The Rule provides an optional “notice and access” method to allow funds to satisfy their obligations to transmit shareholder reports. This is a profoundly different approach from the SEC’s decades-old electronic delivery guidance, established principally through interpretive releases issued in 1995, 1996 and 2000, which generally requires notice, access and evidence of delivery. Subject to conditions in the Rule, funds will now be able to make their reports and other required materials accessible at a specified website address and send investors a paper notice of each report’s availability by mail. Each notice provided to investors under the Rule is required to explain how investors may access the report and request paper copies. Funds will be permitted to satisfy their delivery obligations for shareholder reports by mailing reports in paper, delivering reports electronically to investors who have chosen this method under the current electronic delivery guidance, providing notice and website accessibility under the Rule, or a combination of the two. Of course, investors may still elect to receive all reports in paper that are sent by the fund complex or forwarded by a financial intermediary, or request to receive particular reports in paper.
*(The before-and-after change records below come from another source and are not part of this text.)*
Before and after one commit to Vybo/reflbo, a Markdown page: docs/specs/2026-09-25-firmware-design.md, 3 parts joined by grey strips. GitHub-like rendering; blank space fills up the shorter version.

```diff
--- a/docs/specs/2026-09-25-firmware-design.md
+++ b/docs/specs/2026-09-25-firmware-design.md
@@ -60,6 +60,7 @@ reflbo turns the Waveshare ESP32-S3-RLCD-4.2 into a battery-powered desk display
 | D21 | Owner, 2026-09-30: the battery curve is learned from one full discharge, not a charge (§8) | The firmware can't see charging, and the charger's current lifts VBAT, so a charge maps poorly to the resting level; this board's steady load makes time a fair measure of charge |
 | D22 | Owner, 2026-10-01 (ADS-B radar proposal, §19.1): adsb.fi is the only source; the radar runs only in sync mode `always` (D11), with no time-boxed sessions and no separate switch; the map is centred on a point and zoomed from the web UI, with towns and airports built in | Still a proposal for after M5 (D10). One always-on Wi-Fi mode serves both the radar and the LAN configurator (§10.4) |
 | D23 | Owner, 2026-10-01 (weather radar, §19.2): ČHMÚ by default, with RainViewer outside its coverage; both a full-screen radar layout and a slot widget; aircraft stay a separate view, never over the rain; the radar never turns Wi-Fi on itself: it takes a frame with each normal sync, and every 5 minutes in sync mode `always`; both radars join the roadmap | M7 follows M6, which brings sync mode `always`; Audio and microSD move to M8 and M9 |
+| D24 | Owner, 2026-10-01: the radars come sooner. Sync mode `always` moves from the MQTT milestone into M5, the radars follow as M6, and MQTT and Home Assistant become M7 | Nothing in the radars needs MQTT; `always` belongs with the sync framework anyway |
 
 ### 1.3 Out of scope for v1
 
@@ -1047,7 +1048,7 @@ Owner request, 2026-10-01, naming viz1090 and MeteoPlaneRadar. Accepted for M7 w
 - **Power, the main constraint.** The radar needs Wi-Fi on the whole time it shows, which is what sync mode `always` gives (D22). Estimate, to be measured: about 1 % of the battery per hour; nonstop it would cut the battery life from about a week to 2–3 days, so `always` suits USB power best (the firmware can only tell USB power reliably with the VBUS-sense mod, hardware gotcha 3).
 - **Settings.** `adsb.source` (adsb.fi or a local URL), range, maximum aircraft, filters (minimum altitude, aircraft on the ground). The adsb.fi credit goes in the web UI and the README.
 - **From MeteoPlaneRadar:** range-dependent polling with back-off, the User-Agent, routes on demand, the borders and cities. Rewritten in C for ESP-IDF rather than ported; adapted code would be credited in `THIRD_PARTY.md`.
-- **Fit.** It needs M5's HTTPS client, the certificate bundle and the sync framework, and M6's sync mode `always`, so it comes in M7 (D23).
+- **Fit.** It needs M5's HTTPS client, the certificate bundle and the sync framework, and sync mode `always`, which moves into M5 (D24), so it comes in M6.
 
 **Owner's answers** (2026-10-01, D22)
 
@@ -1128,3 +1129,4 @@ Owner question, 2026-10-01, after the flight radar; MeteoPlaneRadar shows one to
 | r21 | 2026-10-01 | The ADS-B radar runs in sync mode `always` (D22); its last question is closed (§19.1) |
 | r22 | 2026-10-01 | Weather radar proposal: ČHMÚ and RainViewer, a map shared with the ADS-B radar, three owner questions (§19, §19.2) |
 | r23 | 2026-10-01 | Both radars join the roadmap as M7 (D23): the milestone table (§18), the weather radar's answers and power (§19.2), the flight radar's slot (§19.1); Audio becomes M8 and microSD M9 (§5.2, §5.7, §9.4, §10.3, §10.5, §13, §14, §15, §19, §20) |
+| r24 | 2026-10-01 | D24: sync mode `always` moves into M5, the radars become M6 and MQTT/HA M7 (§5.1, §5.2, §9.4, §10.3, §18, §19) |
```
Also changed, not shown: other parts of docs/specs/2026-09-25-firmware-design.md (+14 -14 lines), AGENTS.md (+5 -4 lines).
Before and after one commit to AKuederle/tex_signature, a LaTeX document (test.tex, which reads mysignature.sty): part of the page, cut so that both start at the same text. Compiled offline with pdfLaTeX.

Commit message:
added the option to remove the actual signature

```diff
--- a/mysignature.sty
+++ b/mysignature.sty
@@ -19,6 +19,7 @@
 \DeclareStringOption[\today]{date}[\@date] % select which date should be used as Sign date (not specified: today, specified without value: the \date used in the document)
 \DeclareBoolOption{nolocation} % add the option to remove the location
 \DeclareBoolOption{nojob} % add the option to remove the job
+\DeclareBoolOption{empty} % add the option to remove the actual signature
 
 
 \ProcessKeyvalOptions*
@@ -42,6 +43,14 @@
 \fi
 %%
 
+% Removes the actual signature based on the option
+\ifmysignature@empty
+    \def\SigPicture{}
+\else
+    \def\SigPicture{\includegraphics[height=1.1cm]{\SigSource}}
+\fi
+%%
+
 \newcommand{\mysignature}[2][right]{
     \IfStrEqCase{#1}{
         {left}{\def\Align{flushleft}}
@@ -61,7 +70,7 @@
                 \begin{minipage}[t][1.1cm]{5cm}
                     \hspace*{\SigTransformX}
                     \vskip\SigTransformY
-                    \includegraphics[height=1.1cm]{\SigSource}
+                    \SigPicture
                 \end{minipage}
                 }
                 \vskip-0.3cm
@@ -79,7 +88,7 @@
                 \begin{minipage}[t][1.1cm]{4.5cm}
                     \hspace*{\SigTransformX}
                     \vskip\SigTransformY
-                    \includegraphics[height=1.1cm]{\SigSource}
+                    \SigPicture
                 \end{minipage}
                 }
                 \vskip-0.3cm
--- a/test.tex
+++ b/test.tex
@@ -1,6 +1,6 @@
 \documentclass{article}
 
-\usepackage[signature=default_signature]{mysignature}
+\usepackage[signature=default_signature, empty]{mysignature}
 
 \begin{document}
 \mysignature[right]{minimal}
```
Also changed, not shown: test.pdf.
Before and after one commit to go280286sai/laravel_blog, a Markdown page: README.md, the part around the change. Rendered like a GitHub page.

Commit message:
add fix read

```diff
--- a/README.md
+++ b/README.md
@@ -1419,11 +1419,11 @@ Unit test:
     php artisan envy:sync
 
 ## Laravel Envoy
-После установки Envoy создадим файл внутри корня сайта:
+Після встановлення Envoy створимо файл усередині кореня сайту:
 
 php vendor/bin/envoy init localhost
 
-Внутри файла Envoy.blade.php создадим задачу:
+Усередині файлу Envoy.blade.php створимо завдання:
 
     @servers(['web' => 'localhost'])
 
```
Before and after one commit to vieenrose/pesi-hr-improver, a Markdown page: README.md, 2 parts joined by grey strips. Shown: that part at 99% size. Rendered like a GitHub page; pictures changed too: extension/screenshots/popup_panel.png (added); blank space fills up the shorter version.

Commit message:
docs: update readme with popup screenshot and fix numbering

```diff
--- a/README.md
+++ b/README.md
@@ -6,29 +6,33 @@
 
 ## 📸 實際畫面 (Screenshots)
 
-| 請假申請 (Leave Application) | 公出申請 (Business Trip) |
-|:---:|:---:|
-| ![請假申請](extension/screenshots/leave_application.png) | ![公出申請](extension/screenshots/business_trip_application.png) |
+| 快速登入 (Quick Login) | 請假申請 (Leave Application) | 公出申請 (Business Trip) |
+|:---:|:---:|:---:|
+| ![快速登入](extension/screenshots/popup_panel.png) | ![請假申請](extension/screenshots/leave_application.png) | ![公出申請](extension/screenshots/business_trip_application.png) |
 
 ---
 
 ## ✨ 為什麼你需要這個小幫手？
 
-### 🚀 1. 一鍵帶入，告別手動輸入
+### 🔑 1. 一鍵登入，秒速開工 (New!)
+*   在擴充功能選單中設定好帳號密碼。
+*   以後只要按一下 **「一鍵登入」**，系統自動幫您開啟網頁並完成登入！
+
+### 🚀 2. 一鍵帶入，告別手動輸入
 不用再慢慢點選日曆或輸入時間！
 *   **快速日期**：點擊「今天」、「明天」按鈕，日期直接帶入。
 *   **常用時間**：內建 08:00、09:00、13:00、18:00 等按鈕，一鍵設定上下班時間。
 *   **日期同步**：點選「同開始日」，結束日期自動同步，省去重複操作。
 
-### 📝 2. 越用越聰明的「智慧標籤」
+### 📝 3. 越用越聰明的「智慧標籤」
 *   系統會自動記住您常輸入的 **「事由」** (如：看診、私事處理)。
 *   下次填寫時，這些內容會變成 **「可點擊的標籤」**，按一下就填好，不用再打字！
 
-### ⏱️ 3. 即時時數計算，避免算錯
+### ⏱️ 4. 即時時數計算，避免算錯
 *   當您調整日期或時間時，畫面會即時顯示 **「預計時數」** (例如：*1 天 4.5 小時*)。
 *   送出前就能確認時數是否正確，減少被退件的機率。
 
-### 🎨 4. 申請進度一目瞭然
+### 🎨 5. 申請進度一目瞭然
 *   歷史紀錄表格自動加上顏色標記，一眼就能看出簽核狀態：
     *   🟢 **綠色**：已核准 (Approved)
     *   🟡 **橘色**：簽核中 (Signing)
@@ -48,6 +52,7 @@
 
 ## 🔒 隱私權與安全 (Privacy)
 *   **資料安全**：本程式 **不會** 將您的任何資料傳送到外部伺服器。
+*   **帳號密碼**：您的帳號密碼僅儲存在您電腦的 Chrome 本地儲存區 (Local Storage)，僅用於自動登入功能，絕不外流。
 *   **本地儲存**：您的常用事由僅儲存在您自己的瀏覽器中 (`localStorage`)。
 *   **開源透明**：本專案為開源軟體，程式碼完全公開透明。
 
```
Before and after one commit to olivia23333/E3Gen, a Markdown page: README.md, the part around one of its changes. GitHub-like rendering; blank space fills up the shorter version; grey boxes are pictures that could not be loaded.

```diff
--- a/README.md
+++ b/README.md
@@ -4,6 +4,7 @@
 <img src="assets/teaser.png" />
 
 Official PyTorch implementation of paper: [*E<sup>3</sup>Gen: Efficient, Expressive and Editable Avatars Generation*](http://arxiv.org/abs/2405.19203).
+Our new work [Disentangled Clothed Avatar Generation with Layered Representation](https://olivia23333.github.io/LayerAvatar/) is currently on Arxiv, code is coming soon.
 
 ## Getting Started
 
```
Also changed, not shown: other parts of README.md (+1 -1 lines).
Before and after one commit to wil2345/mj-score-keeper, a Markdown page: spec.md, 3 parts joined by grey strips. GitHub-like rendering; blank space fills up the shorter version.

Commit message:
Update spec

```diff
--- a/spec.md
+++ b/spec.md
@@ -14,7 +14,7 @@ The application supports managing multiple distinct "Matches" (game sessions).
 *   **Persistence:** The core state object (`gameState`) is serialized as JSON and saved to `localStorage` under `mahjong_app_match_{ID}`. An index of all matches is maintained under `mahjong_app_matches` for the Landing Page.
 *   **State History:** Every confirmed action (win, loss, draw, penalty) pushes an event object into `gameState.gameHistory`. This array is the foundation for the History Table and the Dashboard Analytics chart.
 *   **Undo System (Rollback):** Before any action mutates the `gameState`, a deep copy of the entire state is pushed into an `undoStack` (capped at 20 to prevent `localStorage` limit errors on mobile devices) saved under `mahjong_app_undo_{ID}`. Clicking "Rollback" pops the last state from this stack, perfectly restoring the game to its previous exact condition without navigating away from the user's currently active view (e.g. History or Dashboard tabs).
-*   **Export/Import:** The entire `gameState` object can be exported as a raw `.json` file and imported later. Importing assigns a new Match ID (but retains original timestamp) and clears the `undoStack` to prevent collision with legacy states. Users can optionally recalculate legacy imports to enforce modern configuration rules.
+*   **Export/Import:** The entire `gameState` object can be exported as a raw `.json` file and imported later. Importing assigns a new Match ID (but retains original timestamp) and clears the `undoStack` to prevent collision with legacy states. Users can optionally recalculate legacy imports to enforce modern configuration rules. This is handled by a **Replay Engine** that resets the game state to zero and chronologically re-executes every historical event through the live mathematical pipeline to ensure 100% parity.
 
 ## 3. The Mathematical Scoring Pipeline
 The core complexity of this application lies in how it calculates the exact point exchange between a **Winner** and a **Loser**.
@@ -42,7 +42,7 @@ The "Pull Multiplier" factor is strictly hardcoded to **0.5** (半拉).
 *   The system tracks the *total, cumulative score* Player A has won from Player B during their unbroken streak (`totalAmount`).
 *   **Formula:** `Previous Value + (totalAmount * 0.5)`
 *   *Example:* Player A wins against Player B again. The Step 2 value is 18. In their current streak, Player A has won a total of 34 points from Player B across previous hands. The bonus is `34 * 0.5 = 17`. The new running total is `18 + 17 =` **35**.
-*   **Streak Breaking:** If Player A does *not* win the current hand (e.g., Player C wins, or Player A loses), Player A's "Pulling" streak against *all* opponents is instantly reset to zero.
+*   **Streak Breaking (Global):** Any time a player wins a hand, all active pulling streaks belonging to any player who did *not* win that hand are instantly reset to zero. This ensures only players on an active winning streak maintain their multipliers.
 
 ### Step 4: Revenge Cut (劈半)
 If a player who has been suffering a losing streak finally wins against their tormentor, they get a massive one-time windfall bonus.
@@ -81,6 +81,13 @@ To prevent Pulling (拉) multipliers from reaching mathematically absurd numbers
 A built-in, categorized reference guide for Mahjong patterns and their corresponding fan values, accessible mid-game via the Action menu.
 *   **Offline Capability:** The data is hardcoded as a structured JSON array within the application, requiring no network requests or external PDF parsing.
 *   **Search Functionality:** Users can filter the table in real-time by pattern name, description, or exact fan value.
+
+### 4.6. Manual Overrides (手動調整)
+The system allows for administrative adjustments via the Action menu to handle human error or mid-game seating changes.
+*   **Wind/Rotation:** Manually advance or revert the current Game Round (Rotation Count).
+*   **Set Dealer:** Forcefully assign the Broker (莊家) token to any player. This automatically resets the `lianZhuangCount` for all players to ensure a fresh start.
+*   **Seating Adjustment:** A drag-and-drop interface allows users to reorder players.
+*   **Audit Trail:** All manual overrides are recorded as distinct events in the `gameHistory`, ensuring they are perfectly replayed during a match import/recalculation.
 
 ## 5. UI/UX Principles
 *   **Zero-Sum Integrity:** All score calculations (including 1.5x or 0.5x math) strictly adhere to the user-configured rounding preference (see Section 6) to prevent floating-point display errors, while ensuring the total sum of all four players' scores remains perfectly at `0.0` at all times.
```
The Rule provides for an extended transition period that is intended to better inform current investors of the coming change and better enable them to easily continue to receive paper reports if they wish.

The main conditions of the Rule include:

  • Report Accessibility. The shareholder report and the fund’s most recent prior report must be publicly accessible, free of charge, at a specified website.
  • Availability of Quarterly Holdings. Quarterly holdings for the last fiscal year must also be publicly accessible at the website. These holdings would include those in the shareholder reports, which would cover the second and fourth fiscal quarters, and would also include holdings for the first and third fiscal quarters.
  • Format. Funds must satisfy conditions designed to ensure accessibility of reports for shareholders, including format and location.
  • Notice. Investors will receive a notice of the availability of each report, which includes a website address where the shareholder report and other required information is posted and instructions for requesting a free paper copy or electing paper transmission in the future. The notice may include certain additional information, such as (i) instructions by which an investor can elect to receive shareholder reports or other documents by electronic delivery and (ii) additional content from the shareholder report.
  • Ad Hoc Paper and Investor Elections for Paper. Funds must send a free paper copy of any of the materials upon request from time to time. Additionally, an investor may elect at any time to receive all future reports in paper by calling a toll-free telephone number or otherwise notifying the fund or intermediary. Elections to receive reports in paper with respect to one fund will apply to other funds held currently or in the future in the same account with the fund complex or financial intermediary.
  • Extended Transition Period. The Rule will become effective on January 1, 2019. Funds will generally be required to provide two years of notice to shareholders if relying on the Rule before January 1, 2022. Therefore, funds that begin providing notice at the start of 2019 will complete the two-year notice period and may begin relying on the Rule on January 1, 2021. Funds that are newly offered during the period of January 1, 2019 through December 31, 2020 may rely on the Rule starting January 1, 2021 if they provide notice to shareholders starting with their first public offering. New funds on or after January 1, 2021 would not be subject to the condition and can therefore rely on the Rule immediately without providing any advance notice through required statements. All other funds may not rely on the rule until they have completed a full two-year notice period or until January 1, 2022, whichever comes first.

Request for Comment on Enhancing Fund Disclosure and Intermediary Processing and Delivery Fees

The SEC is seeking input, particularly from individual investors, on enhancing fund disclosures. The release requests feedback directly from individual investors, academics, literacy and design experts, market observers, and fund advisers and boards of directors on the design, delivery and content of fund disclosure, including shareholder reports as well as prospectuses, advertising and other types of disclosure. The SEC is also soliciting feedback on investor preferences for means of delivery and how to make better use of current technology, including how to make disclosure more interactive and personalized.

With the adoption of the Rule, the SEC is also considering more broadly the overall framework for the processing fees that broker-dealers and other intermediaries charge funds. These fees are charged in connection with forwarding shareholder reports and other materials to beneficial shareholders under current rules of the New York Stock Exchange and other self-regulatory organizations. The scope of requested comments includes an assessment of processing fees, transparency of these fees, remittances received by financial intermediaries for delivery of fund documents, and whether the structure and level of processing fees should be set by another entity. The SEC will seek public input on the two requests for comment until October 31, 2018.